McCarron said the cartoon division used to try and vie for between 10 and 15, occasionally 20 spots on the roster for Saturday morning cartoons.
“Now, with streaming you’ve got Netflix, Amazon, Apple, Hulu, HBO Max, Peacock, the list goes on,” she said, adding that Atomic is currently working on 17 productions.
The pool of capital producers are vying for is huge. Forbes reported that Netflix alone spent US$13 billion on content, most of it original, this year.

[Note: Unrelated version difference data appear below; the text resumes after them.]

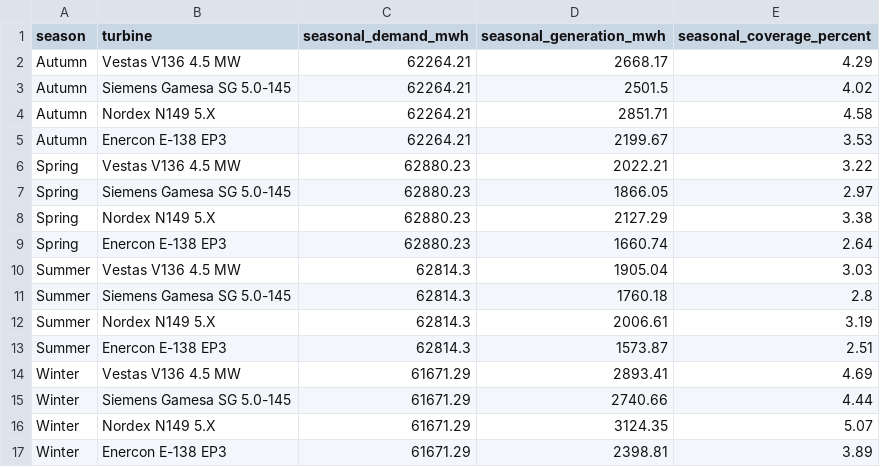
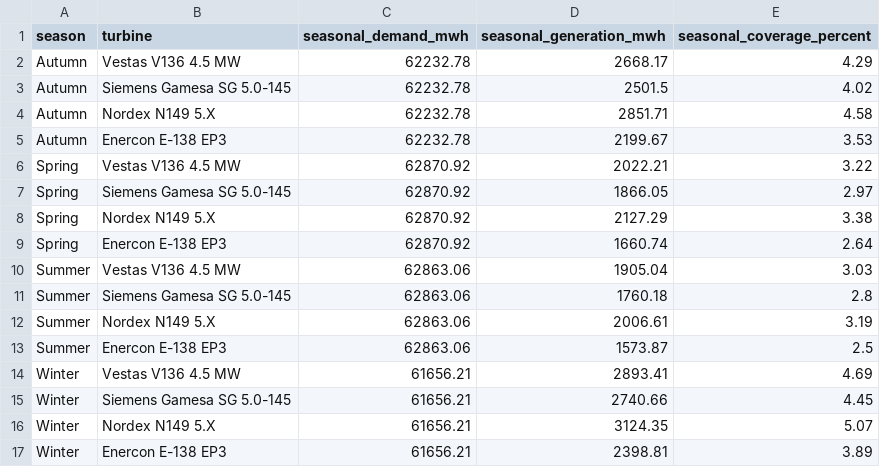
Before and after one commit to albuter99/aalborg-portland-wind-mlops, a CSV file: artifacts/seasonal_analysis.csv, drawn as a sheet.

```diff
--- a/artifacts/seasonal_analysis.csv
+++ b/artifacts/seasonal_analysis.csv
@@ -1,17 +1,17 @@
 season,turbine,seasonal_demand_mwh,seasonal_generation_mwh,seasonal_coverage_percent
-Autumn,Vestas V136 4.5 MW,62264.21,2668.17,4.29
-Autumn,Siemens Gamesa SG 5.0-145,62264.21,2501.5,4.02
-Autumn,Nordex N149 5.X,62264.21,2851.71,4.58
-Autumn,Enercon E-138 EP3,62264.21,2199.67,3.53
-Spring,Vestas V136 4.5 MW,62880.23,2022.21,3.22
-Spring,Siemens Gamesa SG 5.0-145,62880.23,1866.05,2.97
-Spring,Nordex N149 5.X,62880.23,2127.29,3.38
-Spring,Enercon E-138 EP3,62880.23,1660.74,2.64
-Summer,Vestas V136 4.5 MW,62814.3,1905.04,3.03
-Summer,Siemens Gamesa SG 5.0-145,62814.3,1760.18,2.8
-Summer,Nordex N149 5.X,62814.3,2006.61,3.19
-Summer,Enercon E-138 EP3,62814.3,1573.87,2.51
-Winter,Vestas V136 4.5 MW,61671.29,2893.41,4.69
-Winter,Siemens Gamesa SG 5.0-145,61671.29,2740.66,4.44
-Winter,Nordex N149 5.X,61671.29,3124.35,5.07
-Winter,Enercon E-138 EP3,61671.29,2398.81,3.89
+Autumn,Vestas V136 4.5 MW,62232.78,2668.17,4.29
+Autumn,Siemens Gamesa SG 5.0-145,62232.78,2501.5,4.02
+Autumn,Nordex N149 5.X,62232.78,2851.71,4.58
+Autumn,Enercon E-138 EP3,62232.78,2199.67,3.53
+Spring,Vestas V136 4.5 MW,62870.92,2022.21,3.22
+Spring,Siemens Gamesa SG 5.0-145,62870.92,1866.05,2.97
+Spring,Nordex N149 5.X,62870.92,2127.29,3.38
+Spring,Enercon E-138 EP3,62870.92,1660.74,2.64
+Summer,Vestas V136 4.5 MW,62863.06,1905.04,3.03
+Summer,Siemens Gamesa SG 5.0-145,62863.06,1760.18,2.8
+Summer,Nordex N149 5.X,62863.06,2006.61,3.19
+Summer,Enercon E-138 EP3,62863.06,1573.87,2.5
+Winter,Vestas V136 4.5 MW,61656.21,2893.41,4.69
+Winter,Siemens Gamesa SG 5.0-145,61656.21,2740.66,4.45
+Winter,Nordex N149 5.X,61656.21,3124.35,5.07
+Winter,Enercon E-138 EP3,61656.21,2398.81,3.89
```
Also changed, not shown: artifacts/forecast_7d_generation.csv, artifacts/forecast_stakeholder_scenarios.csv, 7 other files.
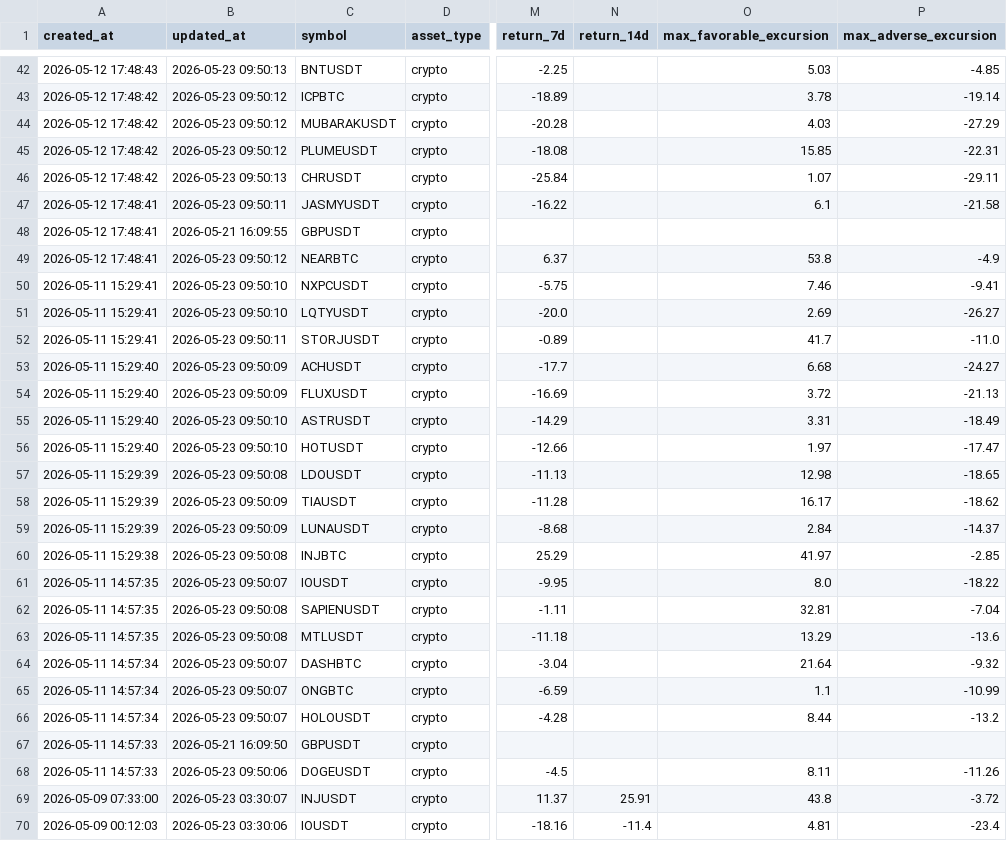
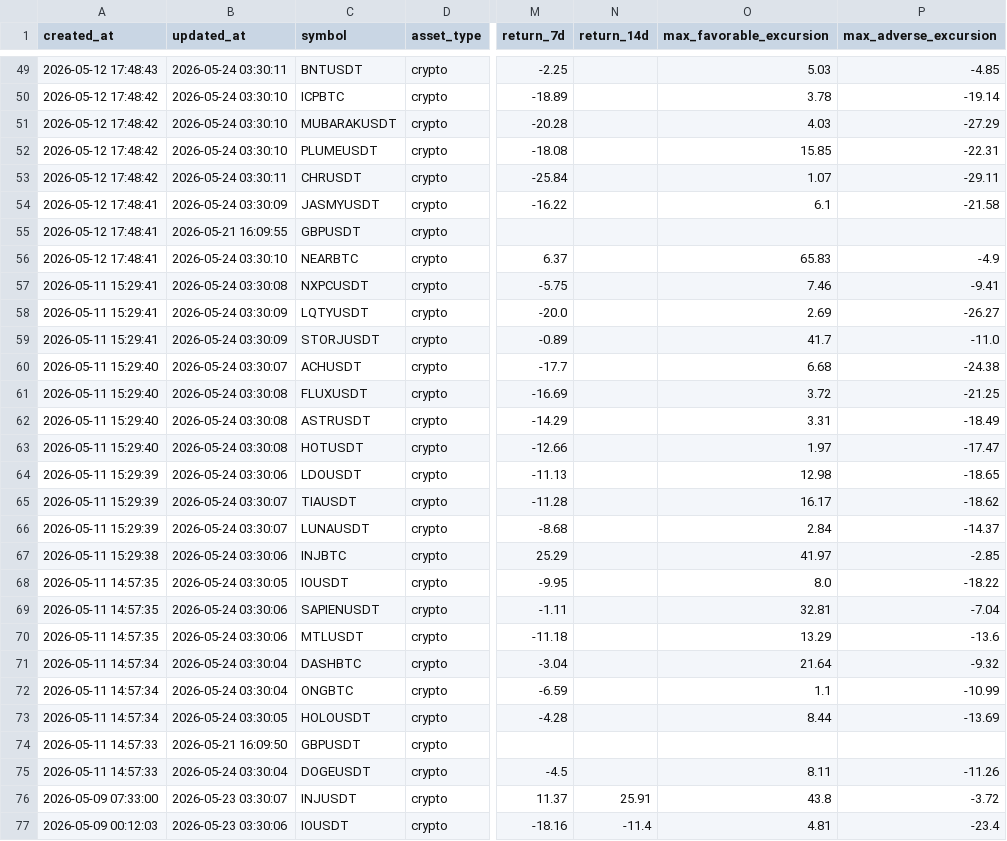
Before and after one commit to gramzy0/adaptive-trend-intelligence, a CSV file: signal_outcomes_history.csv, drawn as a sheet; only a part is shown, gaps mark what is left out; addresses are those after the commit; the diff covers the shown part only; the diff names each change by its address in the sheet, - before the commit and + after, or states it on an @@ line.

```diff
--- a/signal_outcomes_history.csv
+++ b/signal_outcomes_history.csv
-B49 (updated_at): 2026-05-23 09:50:13
+B49 (updated_at): 2026-05-24 03:30:11
-B50:B52 (updated_at): 2026-05-23 09:50:12
+B50:B52 (updated_at): 2026-05-24 03:30:10
-B53 (updated_at): 2026-05-23 09:50:13
+B53 (updated_at): 2026-05-24 03:30:11
-B54 (updated_at): 2026-05-23 09:50:11
+B54 (updated_at): 2026-05-24 03:30:09
-B56 (updated_at): 2026-05-23 09:50:12
+B56 (updated_at): 2026-05-24 03:30:10
-O56 (max_favorable_excursion): 53.8
+O56 (max_favorable_excursion): 65.83
-B57 (updated_at): 2026-05-23 09:50:10
+B57 (updated_at): 2026-05-24 03:30:08
-B58 (updated_at): 2026-05-23 09:50:10
+B58 (updated_at): 2026-05-24 03:30:09
-B59 (updated_at): 2026-05-23 09:50:11
+B59 (updated_at): 2026-05-24 03:30:09
-B60 (updated_at): 2026-05-23 09:50:09
+B60 (updated_at): 2026-05-24 03:30:07
-P60 (max_adverse_excursion): -24.27
+P60 (max_adverse_excursion): -24.38
-B61 (updated_at): 2026-05-23 09:50:09
+B61 (updated_at): 2026-05-24 03:30:08
-P61 (max_adverse_excursion): -21.13
+P61 (max_adverse_excursion): -21.25
-B62:B63 (updated_at): 2026-05-23 09:50:10
+B62:B63 (updated_at): 2026-05-24 03:30:08
-B64 (updated_at): 2026-05-23 09:50:08
+B64 (updated_at): 2026-05-24 03:30:06
-B65:B66 (updated_at): 2026-05-23 09:50:09
+B65:B66 (updated_at): 2026-05-24 03:30:07
-B67 (updated_at): 2026-05-23 09:50:08
+B67 (updated_at): 2026-05-24 03:30:06
-B68 (updated_at): 2026-05-23 09:50:07
+B68 (updated_at): 2026-05-24 03:30:05
-B69:B70 (updated_at): 2026-05-23 09:50:08
+B69:B70 (updated_at): 2026-05-24 03:30:06
-B71:B72 (updated_at): 2026-05-23 09:50:07
+B71:B72 (updated_at): 2026-05-24 03:30:04
-B73 (updated_at): 2026-05-23 09:50:07
+B73 (updated_at): 2026-05-24 03:30:05
-P73 (max_adverse_excursion): -13.2
+P73 (max_adverse_excursion): -13.69
-B75 (updated_at): 2026-05-23 09:50:06
+B75 (updated_at): 2026-05-24 03:30:04
```
Also changed, not shown: 7 added rows and 67 edited cells elsewhere in this file, daily_ai_summary.csv, 4 other files.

Disney Plus is spending half a billion on content in 2019, according to Variety.
Vancouver is particularly well-positioned because it has specialized in visual effects, animation and post-production.
According to Creative BC, which promotes the province’s film industry, the Lower Mainland is home to the world’s largest animation and visual effects cluster, with more than 100 animation and VFX companies.
Vancouver animators have had a hand in many of the Marvel Cinematic Universe and Star Wars productions now listed on Disney Plus, and HBO’s Game of Thrones produced some of its most iconic dragon flight and battle sequences in Vancouver.
Some of the biggest Netflix productions in recent years, including Altered Carbon, A Series of Unfortunate Events and Lost in Space, had Vancouver film credits, as did Amazon’s The Man in the High Castle.
Creative BC lists 11 specifically “new media” TV series currently in production in B.C., while several of the some two dozen traditional TV programs currently in production, such as The Chilling Adventures of Sabrina and The 100 are licenced to streaming platforms like Netflix.
The business community is also bullish about the future when it comes to cord-cutting content consumers.
“Within the industry, VEC sees opportunities for more growth in the post-production and animation sectors,” wrote the Vancouver Economic Commission’s September Film and TV Research Update.
“This is due to increased demand from streaming services and international production companies, and the fact Vancouver is home to one the world’s highest concentrations of visual effects and animation artists.”
But while the streaming boom may be good news for those who work in the production industry, it could bring pain for those sitting at home soaking up the storytelling.
That’s because the new streaming ecosystem is starting to resemble the old days of package cable, where if you want one program you’ve got to buy the bundle, said technology analyst Andy Baryer.
“Oh $20 if you’re a sports fan for DAZN, and then, oh you want Disney Plus, so that’s another $9,” he said.
“Once you start adding it up, cable starts to look pretty good.”
— With files from Ted Chernecki